For some years now Valencia's air has been cleaner, walking has being easier, living has been better ‒ and it's not only down to the works making it a must-see destination for architecture enthusiasts, such as its City of Arts and Sciences by Santiago Calatrava. Valencia should be visited also because it's becoming one of the world's most livable and sustainable cities, thanks to its commitment to being climate-neutral and smart by 2030. This reason has also contributed to it being chosen as European Green Capital 2024 by the European Commission, winning the match against the other finalist, the Italian city of Cagliari.
This award is presented to cities with over 100,000 inhabitants and that have implemented projects to reduce their environmental impact and to improve quality of life for residents and visitors alike ‒ and it's clear Valencia fully deserves this prize. From its urban sustainability policies to its ecological transition ones, and from sustainable transport to urban waste management, Valencia is rich in interesting initiatives. Supporting the further development of these projects will be the €600,000 awarded to the city by the European Commission, as announced during the prize-giving ceremony held last October in the French town of Grenoble, European Green Capital 2022 (this year's winner is Tallinn, capital of Estonia).
Twelve indices are taken into consideration to establish victory among the various candidate cities, and these include: air quality, noise, waste management, water management, nature and biodiversity, land use, eco-innovation, climate-change mitigation, adaptation to climate change, transport, energy efficiency and governance. The European Commissioner for Environment Virginijus Sinkevičius has been underlining for some time the role these factors play in cities, which is where over 70% of European citizens now live. This is in fact what drove the Commission to introduce the European Green Capital and European Green Leaf awards in 2008, with the intent of encouraging innovative solutions and illustrating the existence of sustainable and green cities and towns that can act as examples. Securing the 2024 Green Leaf prizes to towns with fewer than 100,000 residents were Velenje (Slovenia) and Elsinore (Denmark).
The choice of Valencia as European Green Capital 2024 offers the perfect opportunity for visiting it: here's what to see and the places to discover, combining cycle rides, strolls along the river and a lunchtime break at a local market.
One of the reasons Valencia is the winning candidate for European capital 2024 is its sustainable transport options. For years now the city has been fostering 'gentle' mobility, more specifically, cycling ‒ the means now opted for by most residents when getting around. The network of cycle paths now extends for 161 kilometers, with over 30 kilometers of dedicated cycle roads.
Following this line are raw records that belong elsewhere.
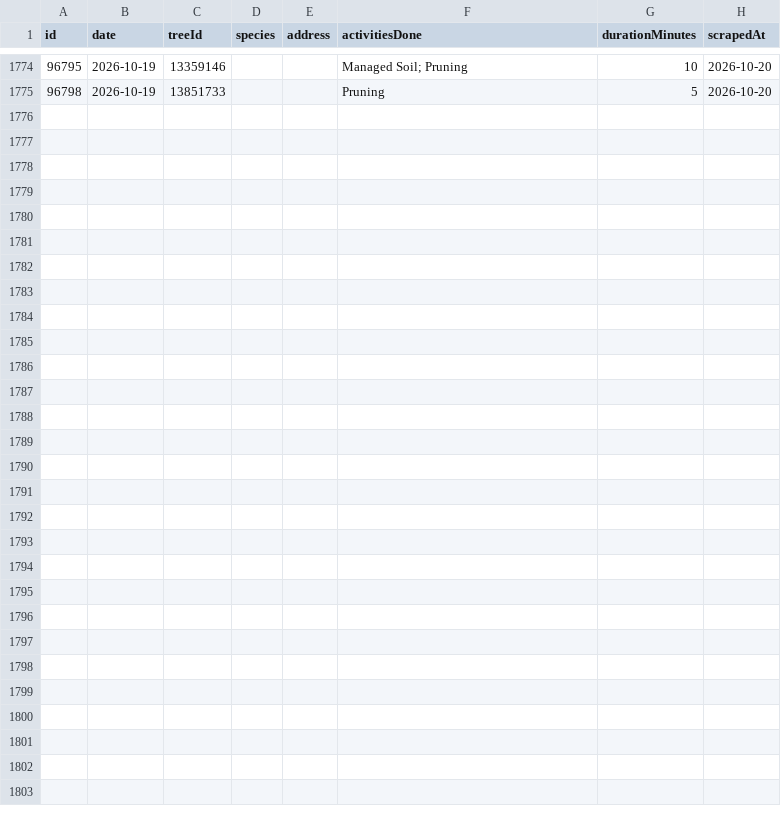
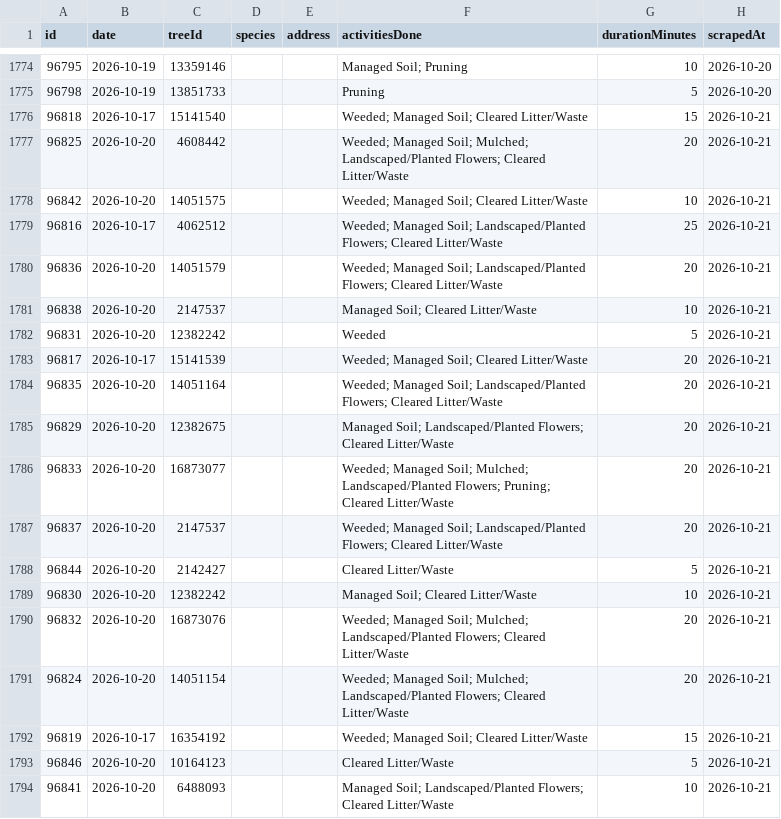
Before and after one commit to hadas-lesecologycenter/nyc-tree-dashboard, a CSV file: data/activities.csv, drawn as a sheet; only a part is shown, gaps mark what is left out; the diff covers the shown part only; the diff names each change by its address in the sheet, - before the commit and + after, or states it on an @@ line.

Commit message:
Sync 2026-10-21 (+32 activities)

```diff
--- a/data/activities.csv
+++ b/data/activities.csv
+row 1776: 96818 | 2026-10-17 | 15141540 |  |  | Weeded; Managed Soil; Cleared Litter/Waste | 15 | 2026-10-21
+row 1777: 96825 | 2026-10-20 | 4608442 |  |  | Weeded; Managed Soil; Mulched; Landscaped/Planted Flowers; Cleared Litter/Waste | 20 | 2026-10-21
+row 1778: 96842 | 2026-10-20 | 14051575 |  |  | Weeded; Managed Soil; Cleared Litter/Waste | 10 | 2026-10-21
+row 1779: 96816 | 2026-10-17 | 4062512 |  |  | Weeded; Managed Soil; Landscaped/Planted Flowers; Cleared Litter/Waste | 25 | 2026-10-21
+row 1780: 96836 | 2026-10-20 | 14051579 |  |  | Weeded; Managed Soil; Landscaped/Planted Flowers; Cleared Litter/Waste | 20 | 2026-10-21
+row 1781: 96838 | 2026-10-20 | 2147537 |  |  | Managed Soil; Cleared Litter/Waste | 10 | 2026-10-21
+row 1782: 96831 | 2026-10-20 | 12382242 |  |  | Weeded | 5 | 2026-10-21
+row 1783: 96817 | 2026-10-17 | 15141539 |  |  | Weeded; Managed Soil; Cleared Litter/Waste | 20 | 2026-10-21
+row 1784: 96835 | 2026-10-20 | 14051164 |  |  | Weeded; Managed Soil; Landscaped/Planted Flowers; Cleared Litter/Waste | 20 | 2026-10-21
+row 1785: 96829 | 2026-10-20 | 12382675 |  |  | Managed Soil; Landscaped/Planted Flowers; Cleared Litter/Waste | 20 | 2026-10-21
+row 1786: 96833 | 2026-10-20 | 16873077 |  |  | Weeded; Managed Soil; Mulched; Landscaped/Planted Flowers; Pruning; Cleared Litter/Waste | 20 | 2026-10-21
+row 1787: 96837 | 2026-10-20 | 2147537 |  |  | Weeded; Managed Soil; Landscaped/Planted Flowers; Cleared Litter/Waste | 20 | 2026-10-21
+row 1788: 96844 | 2026-10-20 | 2142427 |  |  | Cleared Litter/Waste | 5 | 2026-10-21
+row 1789: 96830 | 2026-10-20 | 12382242 |  |  | Managed Soil; Cleared Litter/Waste | 10 | 2026-10-21
+row 1790: 96832 | 2026-10-20 | 16873076 |  |  | Weeded; Managed Soil; Mulched; Landscaped/Planted Flowers; Cleared Litter/Waste | 20 | 2026-10-21
+row 1791: 96824 | 2026-10-20 | 14051154 |  |  | Weeded; Managed Soil; Mulched; Landscaped/Planted Flowers; Cleared Litter/Waste | 20 | 2026-10-21
+row 1792: 96819 | 2026-10-17 | 16354192 |  |  | Weeded; Managed Soil; Cleared Litter/Waste | 15 | 2026-10-21
+row 1793: 96846 | 2026-10-20 | 10164123 |  |  | Cleared Litter/Waste | 5 | 2026-10-21
+row 1794: 96841 | 2026-10-20 | 6488093 |  |  | Managed Soil; Landscaped/Planted Flowers; Cleared Litter/Waste | 10 | 2026-10-21
```
Also changed, not shown: 13 added rows elsewhere in this file.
Not only the city's inhabitants can take advantage of this service but so too can tourists, who are offered handy and enticing solutions for visiting places from a unique perspective, such as the route leading to the Pinedo and El Saler beaches, which may also be reached by public transport.
Eco-transition is to the forefront in Valencia, where 97% of its 700,000 inhabitants live within 300 meters of a green area. The city's many parks include the Turia Gardens, laid out on a former riverbed as part of an innovative renaturing project converting an urban area once often the object of flooding into one of Spain's largest natural city parks. A green route extends for over 9 km, for running and cycling, for families and nature lovers, with museums and sights standing on the river banks, which are connected by 18 bridges.
Reclaiming urban spaces for the community and pedestrianizing entire areas by converting them for public use: in this sector too, Valencia stands out for its ability to change, with sustainability as a hallmark. The recent pedestrianizations of the plazas del Ayuntamiento, de la Reina and del Mercado-Brujas have enabled new spaces to be recovered for residents and tourists.
Another interesting project pivots on the Petxina neighborhood, the city's first superblock: one of the 22 projects in the 'Valencia, city of squares' initiative, it is inspired by Barcelona's example of city blocks. The road layout has been redrawn, cutting back to a single lane with strict speed limits: this has allowed expansion of the adjacent pedestrian spaces, enhanced with new vegetation and street furniture.
Albufera Natural Park lies in one of Europe's most important wetlands, featuring a unique habitat for numerous species of birds. So as to protect the area and make it a green lung for the city, Valencia has signed an agreement with the Júcar Hydrographic Confederation (CHJ) for the supply of an additional 60 million cubic meters of water per year and to keep the park lake in optimal condition. This arrangement also took Valencia to be named as a Wetland City in 2022 ‒ the first Spanish town to receive the Ramsar Convention accreditation.
Starting this spring, three eco-agricultural markets will open in Valencia. Here local residents and visitors will be able to buy fruit and vegetables with minimal food miles, directly from the farmers growing them on lands in the city outskirts. These are the Pla del Remei, Castellar-Oliveral and Malilla markets, open from 9 am to 2 pm, and where consumption of local products is encouraged, also in support of the area's economy.
All images retrieved from Wikimedia Commons